I could make a synchronous and asynchronous API to my game engine. If you have a game where you want the engine on a thread, call it Async(). Unity3D already has its own game engine loop. Why re-invent it? So in Unity3D, I can simply just call the synchronous version of the game engine’s API. With this little switch, suddenly I fixed about 3 or 4 bugs. I had to stop fighting the synchronous pattern with my asynchronous code.

The lesson? Sometimes you can just come up with a simple solution that’s an alternative instead of hammering away trying to fix a problem you created yourself.

DevOps – Build & Copy Dependencies

This one for me has been one of my biggest nightmares so far.

The structure of my current game setup is as follows:

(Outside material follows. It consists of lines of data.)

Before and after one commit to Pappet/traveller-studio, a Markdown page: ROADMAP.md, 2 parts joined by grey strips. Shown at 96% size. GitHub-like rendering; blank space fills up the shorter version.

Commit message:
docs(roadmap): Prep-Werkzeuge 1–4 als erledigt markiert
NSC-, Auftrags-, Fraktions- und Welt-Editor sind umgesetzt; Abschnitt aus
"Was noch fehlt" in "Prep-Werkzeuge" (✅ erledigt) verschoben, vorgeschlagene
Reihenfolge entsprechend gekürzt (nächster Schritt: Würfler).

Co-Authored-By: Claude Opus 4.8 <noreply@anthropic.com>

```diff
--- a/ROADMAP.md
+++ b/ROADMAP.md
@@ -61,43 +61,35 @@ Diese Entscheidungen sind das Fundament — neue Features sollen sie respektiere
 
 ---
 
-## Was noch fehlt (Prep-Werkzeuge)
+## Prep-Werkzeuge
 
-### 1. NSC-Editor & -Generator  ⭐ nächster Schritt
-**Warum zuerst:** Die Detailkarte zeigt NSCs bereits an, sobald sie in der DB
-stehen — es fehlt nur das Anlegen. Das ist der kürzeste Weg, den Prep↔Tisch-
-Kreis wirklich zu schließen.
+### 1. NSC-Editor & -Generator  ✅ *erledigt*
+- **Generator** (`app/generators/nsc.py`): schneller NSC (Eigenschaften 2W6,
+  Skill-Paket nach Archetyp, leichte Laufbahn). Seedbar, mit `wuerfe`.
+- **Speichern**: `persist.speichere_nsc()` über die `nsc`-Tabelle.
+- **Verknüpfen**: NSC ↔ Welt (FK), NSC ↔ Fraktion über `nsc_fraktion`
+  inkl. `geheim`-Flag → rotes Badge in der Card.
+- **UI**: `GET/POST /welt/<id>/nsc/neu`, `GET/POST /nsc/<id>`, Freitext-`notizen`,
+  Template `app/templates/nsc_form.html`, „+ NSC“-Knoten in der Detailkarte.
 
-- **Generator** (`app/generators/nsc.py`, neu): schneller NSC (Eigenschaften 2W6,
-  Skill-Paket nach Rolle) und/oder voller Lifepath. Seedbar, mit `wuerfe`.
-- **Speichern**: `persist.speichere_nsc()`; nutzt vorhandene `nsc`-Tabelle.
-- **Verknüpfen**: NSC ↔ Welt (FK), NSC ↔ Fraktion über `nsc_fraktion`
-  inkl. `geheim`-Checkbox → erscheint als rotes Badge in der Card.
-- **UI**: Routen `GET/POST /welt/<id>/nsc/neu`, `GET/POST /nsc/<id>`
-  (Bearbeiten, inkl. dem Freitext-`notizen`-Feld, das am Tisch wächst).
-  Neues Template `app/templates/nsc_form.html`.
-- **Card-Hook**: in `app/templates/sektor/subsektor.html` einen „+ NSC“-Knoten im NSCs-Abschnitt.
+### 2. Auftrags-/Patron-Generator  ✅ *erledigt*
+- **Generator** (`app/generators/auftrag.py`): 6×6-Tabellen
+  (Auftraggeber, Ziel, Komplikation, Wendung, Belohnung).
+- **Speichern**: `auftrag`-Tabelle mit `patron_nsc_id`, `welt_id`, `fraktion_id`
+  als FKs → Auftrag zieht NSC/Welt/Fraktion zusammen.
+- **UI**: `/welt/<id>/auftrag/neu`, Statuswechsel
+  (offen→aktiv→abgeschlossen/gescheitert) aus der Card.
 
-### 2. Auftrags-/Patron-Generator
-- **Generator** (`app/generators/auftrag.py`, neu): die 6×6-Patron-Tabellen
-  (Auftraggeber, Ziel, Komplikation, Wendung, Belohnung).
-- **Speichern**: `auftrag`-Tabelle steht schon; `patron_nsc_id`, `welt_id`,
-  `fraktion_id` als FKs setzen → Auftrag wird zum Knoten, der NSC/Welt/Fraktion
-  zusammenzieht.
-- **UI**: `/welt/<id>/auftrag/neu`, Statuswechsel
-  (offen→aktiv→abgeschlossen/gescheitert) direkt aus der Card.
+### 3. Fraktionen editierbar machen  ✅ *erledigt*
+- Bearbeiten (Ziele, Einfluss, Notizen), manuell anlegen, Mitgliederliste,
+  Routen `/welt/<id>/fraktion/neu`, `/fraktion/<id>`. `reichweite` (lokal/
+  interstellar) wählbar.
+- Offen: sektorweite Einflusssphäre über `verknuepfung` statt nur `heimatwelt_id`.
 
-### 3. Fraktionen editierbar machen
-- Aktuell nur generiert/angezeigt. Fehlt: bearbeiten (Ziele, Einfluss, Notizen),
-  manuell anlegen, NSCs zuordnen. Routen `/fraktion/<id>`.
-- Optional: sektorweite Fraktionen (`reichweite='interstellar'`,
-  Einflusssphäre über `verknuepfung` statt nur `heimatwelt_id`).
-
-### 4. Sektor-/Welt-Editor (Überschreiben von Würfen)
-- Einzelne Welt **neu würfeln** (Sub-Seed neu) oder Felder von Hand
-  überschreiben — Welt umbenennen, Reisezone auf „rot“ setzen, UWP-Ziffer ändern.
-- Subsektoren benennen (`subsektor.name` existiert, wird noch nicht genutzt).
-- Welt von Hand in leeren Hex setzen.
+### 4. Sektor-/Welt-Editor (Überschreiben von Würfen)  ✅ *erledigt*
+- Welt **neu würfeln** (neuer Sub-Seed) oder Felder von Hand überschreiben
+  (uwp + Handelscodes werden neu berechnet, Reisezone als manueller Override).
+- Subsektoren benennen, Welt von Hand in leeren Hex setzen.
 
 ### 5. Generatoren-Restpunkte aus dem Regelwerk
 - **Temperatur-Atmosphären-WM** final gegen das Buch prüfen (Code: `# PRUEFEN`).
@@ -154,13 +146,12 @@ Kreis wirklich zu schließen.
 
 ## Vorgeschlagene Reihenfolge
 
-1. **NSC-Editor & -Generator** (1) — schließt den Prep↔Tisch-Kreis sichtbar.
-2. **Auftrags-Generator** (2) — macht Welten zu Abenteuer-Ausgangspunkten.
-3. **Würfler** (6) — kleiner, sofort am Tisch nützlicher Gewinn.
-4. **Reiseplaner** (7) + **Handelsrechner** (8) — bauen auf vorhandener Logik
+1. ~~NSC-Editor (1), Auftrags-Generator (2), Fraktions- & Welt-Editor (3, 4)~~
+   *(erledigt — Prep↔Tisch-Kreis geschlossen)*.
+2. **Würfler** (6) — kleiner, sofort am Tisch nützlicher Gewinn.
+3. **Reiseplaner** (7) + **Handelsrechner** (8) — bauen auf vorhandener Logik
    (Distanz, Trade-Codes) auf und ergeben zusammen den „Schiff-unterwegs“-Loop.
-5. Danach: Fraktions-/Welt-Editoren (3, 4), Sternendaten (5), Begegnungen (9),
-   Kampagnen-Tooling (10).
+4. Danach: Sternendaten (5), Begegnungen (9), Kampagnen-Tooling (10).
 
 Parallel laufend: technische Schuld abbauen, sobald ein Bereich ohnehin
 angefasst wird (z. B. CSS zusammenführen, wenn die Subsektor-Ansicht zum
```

  • ProjectXyz.sln: The solution that contains all of my back-end shared game framework code. This is the really generic stuff I’m trying to build up so that I can build other games with generic pieces if I wanted to.
  • Macerus.sln: The game-specific business logic for my RPG built using ProjectXyz as a dependency. Strictly business logic though.
  • Macerus Unity: The project that Unity3D creates. This contains presentation layer code built on Macerus.sln outputs and ProjectXyz.sln outputs.

I currently don’t have my builds set up to create nuget packages. This would probably be an awesome route to go, but I also think it might result in a ton of churn right now too as the different pieces are constantly seeing churn. It’s probably something I’ll revisit as things harden, but for now it seems like too much effort given the trade off.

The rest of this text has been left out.